- Hot sun, cold beer: Great Bay Distributors does it right!
- Charlie Crist gets another share of public matching money
- Bitcoin is taking root in St. Pete, but what in the blazes is it?
- How private companies reap profits from public schools
- Tampa Bay’s Campaign Weekender for Aug. 22-24
- Candidates in HD 65 & 67 to enter the Tiger’s Den next Wednesday
Sorry, Bill Foster, we polled the St. Pete mayoral race again and you’re still down five points!
After incumbent Bill Foster publicly criticized the results of a survey from St. Pete Polls commissioned by this blog as “junk science,” we decided to go back in the field to confirm the current state of the St. Petersburg mayor’s race.
Turns out, Bill Foster was right. He’s not down six points to Rick Kriseman, as the previous poll indicated. He’s down five points. I apologize for the confusion.
Kriseman leads Foster 48 to 43 percent among voters who said they intend to vote in the general election. Eight percent of voters said they were undecided.
As usual, St. Pete Poll’s survey was conducted by an automated phone call polling system. The results were then weighted to account for proportional differences between the respondents’ demographics and the demographics of the 2013 St. Petersburg primary election voting population. The demographics used were age, gender, party, and race. Only if the respondent selected that they were definitely or probably going to vote in the upcoming election were they asked the questions in this poll.
Ten days ago, we published the results of the first post-primary poll and it showed Foster trailing Kriseman by six points among voters who had cast a ballot in the primary election. Foster described these numbers as “nonsense.”
“I suggest that somebody needs to do a scientific poll as I did with a real scientific sampling,” the Mayor said. “That is an unscientific and unreliable poll.”
In an email sent last week, Foster said his internal polling shows the race deadlocked.
For the record, the sample size on this current poll was a whopping 1,466 respondents. The survey has a margin of error of just 2.6%. And just to be thorough, here is a spreadsheet with detailed anonymous data of the respondents with their responses.

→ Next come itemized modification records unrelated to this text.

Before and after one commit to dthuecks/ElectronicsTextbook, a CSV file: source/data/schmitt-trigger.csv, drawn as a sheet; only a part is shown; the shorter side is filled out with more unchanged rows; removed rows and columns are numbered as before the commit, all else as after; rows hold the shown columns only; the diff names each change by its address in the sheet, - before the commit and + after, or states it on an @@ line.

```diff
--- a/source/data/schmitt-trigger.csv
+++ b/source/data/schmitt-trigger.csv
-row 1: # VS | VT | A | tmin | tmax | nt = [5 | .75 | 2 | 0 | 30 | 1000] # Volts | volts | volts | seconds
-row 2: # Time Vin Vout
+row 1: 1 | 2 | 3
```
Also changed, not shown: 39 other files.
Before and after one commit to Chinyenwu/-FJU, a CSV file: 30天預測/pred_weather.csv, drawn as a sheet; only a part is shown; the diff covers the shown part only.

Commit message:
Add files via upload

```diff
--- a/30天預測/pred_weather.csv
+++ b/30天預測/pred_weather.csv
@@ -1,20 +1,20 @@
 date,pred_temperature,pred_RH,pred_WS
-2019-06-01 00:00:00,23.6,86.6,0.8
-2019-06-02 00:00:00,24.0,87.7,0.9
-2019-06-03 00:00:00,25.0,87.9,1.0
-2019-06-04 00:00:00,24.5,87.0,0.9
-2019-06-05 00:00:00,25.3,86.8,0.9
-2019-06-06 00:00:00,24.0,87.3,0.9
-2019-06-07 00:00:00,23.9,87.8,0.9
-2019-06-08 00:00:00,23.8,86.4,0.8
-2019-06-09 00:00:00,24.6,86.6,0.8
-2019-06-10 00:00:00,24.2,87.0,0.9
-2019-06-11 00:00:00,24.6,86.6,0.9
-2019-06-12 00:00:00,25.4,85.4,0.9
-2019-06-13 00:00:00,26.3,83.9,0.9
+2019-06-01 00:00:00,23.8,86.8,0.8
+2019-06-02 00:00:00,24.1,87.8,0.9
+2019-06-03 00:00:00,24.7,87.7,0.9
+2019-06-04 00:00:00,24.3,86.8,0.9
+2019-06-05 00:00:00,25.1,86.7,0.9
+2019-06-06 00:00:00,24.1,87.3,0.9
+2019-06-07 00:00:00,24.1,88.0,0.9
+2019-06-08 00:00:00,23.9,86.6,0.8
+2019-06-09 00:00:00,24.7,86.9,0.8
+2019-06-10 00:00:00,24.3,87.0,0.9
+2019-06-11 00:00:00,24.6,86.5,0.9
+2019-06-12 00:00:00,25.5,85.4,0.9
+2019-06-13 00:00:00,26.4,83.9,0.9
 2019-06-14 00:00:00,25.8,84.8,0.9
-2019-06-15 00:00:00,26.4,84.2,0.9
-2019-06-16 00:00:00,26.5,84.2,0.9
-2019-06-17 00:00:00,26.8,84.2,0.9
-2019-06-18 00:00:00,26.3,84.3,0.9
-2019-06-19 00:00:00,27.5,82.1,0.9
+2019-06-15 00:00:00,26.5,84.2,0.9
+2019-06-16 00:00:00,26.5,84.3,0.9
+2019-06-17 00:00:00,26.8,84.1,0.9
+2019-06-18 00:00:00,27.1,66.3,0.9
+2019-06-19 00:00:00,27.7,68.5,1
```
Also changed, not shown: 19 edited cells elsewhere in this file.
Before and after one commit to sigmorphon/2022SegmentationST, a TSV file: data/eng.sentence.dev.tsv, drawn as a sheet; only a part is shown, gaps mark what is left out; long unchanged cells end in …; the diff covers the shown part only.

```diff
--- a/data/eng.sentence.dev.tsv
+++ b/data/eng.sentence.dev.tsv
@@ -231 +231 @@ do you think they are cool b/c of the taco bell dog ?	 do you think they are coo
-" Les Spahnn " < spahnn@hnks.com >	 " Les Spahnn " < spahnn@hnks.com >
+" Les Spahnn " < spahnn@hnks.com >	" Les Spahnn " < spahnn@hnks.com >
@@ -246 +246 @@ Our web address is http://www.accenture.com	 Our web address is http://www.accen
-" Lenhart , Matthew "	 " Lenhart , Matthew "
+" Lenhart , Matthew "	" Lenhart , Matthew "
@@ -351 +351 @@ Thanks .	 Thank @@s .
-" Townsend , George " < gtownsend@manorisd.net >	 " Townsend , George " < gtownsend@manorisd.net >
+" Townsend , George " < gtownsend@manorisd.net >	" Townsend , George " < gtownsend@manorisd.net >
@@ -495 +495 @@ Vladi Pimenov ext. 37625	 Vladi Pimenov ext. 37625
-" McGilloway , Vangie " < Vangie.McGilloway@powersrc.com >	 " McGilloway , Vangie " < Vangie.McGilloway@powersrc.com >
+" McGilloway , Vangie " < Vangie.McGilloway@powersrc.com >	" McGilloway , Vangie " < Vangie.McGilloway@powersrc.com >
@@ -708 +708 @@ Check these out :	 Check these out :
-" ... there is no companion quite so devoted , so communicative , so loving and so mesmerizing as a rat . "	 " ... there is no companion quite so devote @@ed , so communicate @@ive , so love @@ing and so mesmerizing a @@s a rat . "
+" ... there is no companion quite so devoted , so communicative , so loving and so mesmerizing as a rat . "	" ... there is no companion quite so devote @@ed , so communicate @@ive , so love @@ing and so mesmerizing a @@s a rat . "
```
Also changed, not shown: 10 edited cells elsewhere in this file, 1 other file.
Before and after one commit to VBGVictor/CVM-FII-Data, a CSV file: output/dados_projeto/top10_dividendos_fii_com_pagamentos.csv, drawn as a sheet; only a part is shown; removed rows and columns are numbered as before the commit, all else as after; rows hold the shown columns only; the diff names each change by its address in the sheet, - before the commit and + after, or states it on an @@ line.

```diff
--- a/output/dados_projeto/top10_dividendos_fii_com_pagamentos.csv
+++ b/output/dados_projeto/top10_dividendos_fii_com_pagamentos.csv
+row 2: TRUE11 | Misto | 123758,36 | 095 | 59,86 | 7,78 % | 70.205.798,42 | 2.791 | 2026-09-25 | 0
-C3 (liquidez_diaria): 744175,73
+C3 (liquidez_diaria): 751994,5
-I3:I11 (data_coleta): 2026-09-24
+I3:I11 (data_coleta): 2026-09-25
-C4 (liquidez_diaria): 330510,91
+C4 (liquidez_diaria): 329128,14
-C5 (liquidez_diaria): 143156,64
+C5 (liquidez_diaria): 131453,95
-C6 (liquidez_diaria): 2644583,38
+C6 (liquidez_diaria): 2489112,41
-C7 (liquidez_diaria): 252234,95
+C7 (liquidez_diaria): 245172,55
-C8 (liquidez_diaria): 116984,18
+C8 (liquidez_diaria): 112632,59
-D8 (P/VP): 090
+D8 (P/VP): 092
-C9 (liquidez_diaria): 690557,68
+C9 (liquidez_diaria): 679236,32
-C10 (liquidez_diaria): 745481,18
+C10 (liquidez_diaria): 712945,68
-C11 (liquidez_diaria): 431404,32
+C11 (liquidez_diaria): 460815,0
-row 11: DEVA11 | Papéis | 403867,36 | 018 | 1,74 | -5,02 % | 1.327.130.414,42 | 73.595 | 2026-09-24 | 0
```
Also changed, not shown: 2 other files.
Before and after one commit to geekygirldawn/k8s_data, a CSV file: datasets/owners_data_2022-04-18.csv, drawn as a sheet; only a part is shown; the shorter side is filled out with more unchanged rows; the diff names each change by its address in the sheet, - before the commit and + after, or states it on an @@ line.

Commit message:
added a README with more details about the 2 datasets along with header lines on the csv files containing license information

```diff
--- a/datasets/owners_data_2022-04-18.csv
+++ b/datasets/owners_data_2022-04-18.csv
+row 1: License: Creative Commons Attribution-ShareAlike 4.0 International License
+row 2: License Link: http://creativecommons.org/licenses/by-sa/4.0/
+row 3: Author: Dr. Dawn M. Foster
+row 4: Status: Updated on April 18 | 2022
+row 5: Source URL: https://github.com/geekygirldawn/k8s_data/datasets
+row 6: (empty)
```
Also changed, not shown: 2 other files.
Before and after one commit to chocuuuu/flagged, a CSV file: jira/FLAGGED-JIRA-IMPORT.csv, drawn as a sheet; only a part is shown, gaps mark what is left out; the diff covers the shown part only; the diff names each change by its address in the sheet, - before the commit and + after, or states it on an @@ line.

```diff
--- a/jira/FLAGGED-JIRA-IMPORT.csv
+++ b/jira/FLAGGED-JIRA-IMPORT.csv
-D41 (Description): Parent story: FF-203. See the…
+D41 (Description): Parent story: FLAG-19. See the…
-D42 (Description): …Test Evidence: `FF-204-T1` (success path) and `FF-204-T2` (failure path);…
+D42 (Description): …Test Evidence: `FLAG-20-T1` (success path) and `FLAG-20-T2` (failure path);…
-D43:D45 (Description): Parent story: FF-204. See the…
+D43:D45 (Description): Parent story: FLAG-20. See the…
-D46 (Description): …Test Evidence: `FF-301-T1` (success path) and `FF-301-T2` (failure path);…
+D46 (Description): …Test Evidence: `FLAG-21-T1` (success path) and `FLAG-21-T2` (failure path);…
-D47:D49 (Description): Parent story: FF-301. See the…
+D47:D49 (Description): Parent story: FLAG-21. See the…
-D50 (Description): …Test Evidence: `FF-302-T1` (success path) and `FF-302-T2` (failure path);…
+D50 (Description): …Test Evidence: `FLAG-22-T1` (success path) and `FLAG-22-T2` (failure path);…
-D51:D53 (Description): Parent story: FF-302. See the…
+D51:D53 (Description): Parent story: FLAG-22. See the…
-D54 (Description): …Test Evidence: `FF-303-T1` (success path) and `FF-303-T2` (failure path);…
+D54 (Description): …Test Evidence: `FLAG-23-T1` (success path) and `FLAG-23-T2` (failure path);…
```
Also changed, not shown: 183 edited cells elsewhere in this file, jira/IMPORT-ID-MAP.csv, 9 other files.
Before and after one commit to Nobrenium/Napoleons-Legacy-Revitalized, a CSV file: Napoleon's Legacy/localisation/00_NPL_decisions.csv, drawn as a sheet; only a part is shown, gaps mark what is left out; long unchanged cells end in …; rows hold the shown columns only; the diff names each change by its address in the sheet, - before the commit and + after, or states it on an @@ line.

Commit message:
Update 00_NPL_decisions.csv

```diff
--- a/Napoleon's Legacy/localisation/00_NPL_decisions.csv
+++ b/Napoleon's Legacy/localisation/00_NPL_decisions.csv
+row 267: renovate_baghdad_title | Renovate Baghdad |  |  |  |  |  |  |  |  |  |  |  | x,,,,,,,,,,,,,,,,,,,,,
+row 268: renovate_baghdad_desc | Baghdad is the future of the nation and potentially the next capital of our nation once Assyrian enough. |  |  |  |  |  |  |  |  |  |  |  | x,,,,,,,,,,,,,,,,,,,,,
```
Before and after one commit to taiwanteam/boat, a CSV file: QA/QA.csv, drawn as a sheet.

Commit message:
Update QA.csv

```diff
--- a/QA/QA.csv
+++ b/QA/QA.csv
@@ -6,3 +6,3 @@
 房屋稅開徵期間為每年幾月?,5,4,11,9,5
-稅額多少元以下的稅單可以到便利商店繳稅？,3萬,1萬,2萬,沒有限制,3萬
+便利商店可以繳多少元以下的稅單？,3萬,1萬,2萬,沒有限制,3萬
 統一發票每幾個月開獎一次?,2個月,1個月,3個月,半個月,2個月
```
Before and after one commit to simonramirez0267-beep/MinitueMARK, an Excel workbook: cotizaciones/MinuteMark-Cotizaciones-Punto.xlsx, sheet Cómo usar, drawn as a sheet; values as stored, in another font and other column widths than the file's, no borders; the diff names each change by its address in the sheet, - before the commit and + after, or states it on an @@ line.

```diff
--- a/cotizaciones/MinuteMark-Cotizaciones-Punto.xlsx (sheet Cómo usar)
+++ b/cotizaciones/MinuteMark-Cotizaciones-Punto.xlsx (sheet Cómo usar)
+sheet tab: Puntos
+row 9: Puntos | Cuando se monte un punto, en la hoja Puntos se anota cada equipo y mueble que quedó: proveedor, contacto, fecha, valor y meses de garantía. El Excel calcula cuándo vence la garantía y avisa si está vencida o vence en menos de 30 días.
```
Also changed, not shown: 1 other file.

Kriseman, for his part, said he was pleased but not surprised by numbers that give him a solid lead. “There is no excitement for this administration,” he said. “There are no achievements that Bill Foster can point to that are the direct results of him being mayor.”